| Required work |
Some lines in the data below hold the string "shown". Report how many, as a bare number.

| Data provided |

★ ★ ★ ★ ★ ★ ★

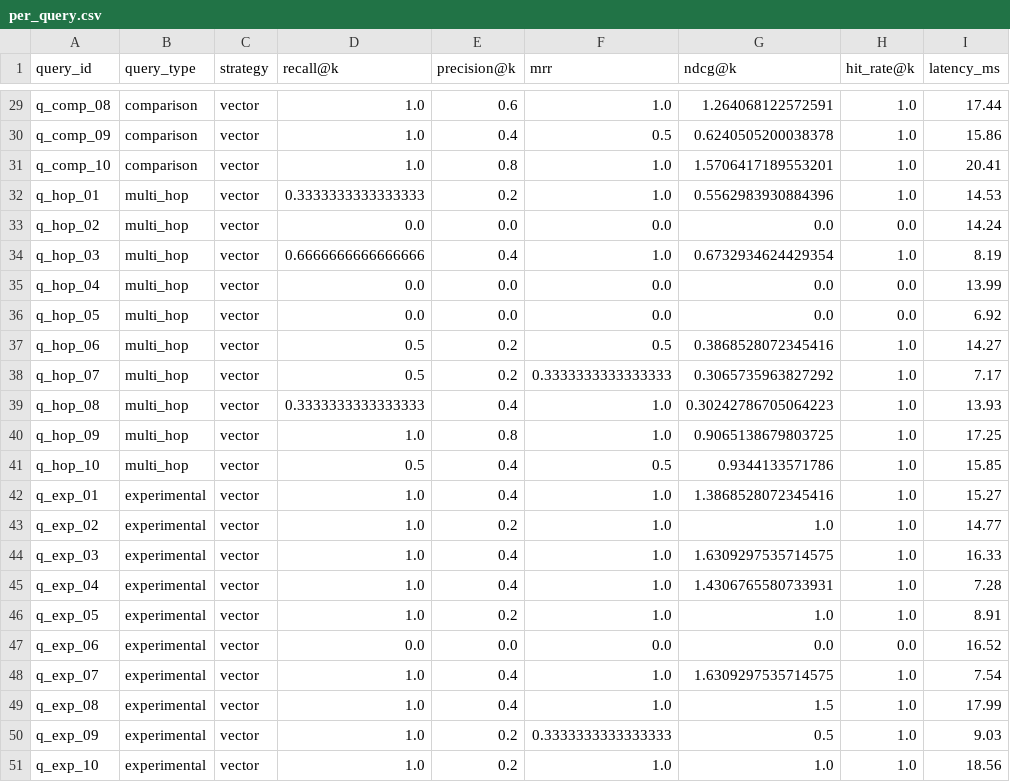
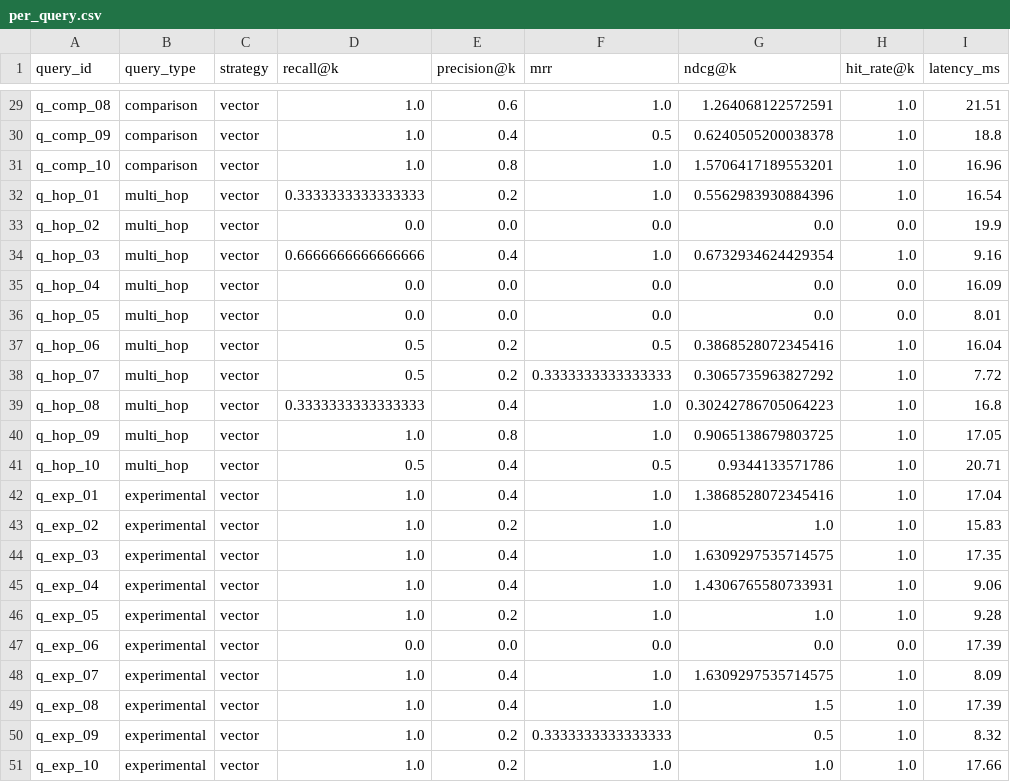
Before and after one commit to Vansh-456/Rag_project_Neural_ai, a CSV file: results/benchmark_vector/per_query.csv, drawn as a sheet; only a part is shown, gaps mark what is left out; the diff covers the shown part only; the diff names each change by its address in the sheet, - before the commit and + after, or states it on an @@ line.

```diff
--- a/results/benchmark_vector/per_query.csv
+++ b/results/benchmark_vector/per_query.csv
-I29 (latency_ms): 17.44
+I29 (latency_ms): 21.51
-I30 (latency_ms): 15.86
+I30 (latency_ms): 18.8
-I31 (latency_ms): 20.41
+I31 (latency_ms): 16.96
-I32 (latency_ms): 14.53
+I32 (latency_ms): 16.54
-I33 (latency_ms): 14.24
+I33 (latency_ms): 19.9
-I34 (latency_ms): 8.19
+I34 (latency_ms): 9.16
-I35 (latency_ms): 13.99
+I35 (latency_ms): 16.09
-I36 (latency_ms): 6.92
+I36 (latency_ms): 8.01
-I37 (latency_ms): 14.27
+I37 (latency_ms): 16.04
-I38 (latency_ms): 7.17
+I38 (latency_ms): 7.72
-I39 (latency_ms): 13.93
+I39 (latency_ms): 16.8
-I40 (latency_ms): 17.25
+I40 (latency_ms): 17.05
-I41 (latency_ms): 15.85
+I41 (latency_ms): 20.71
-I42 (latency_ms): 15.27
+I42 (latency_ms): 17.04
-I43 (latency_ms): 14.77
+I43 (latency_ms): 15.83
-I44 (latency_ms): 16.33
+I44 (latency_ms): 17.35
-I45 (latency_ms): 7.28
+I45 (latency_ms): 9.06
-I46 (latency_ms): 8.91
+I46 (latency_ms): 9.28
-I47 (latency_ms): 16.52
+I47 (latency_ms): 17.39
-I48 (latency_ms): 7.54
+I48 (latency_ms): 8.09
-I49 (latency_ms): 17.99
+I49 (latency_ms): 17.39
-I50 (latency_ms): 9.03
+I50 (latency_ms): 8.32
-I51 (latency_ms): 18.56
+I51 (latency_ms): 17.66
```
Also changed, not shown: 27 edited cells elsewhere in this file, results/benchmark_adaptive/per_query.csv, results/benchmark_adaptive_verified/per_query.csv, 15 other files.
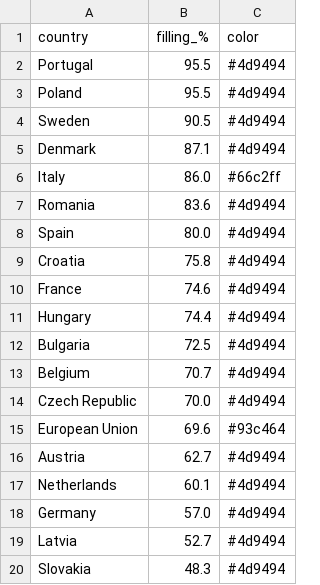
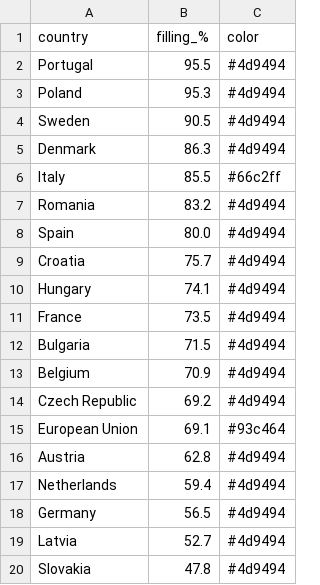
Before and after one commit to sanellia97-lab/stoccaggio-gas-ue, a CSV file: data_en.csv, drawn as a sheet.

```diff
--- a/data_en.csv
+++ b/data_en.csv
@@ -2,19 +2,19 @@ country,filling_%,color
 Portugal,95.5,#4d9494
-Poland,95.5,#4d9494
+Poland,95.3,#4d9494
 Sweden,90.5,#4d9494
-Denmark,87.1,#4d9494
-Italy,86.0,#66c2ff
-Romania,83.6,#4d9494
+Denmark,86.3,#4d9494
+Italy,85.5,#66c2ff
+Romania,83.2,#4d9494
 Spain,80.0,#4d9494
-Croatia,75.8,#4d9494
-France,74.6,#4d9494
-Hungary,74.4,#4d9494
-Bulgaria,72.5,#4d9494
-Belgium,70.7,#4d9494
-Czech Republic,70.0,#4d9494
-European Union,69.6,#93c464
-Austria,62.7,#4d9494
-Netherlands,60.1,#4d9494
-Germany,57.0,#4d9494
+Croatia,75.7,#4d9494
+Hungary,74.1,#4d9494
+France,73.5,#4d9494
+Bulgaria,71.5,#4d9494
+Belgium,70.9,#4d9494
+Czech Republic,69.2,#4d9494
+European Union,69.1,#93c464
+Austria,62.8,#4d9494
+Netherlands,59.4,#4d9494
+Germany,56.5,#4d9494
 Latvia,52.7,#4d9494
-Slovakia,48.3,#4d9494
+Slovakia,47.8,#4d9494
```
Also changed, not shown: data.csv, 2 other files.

★ ★ ★ ★ ★ ★ ★

| Exercise answer |
3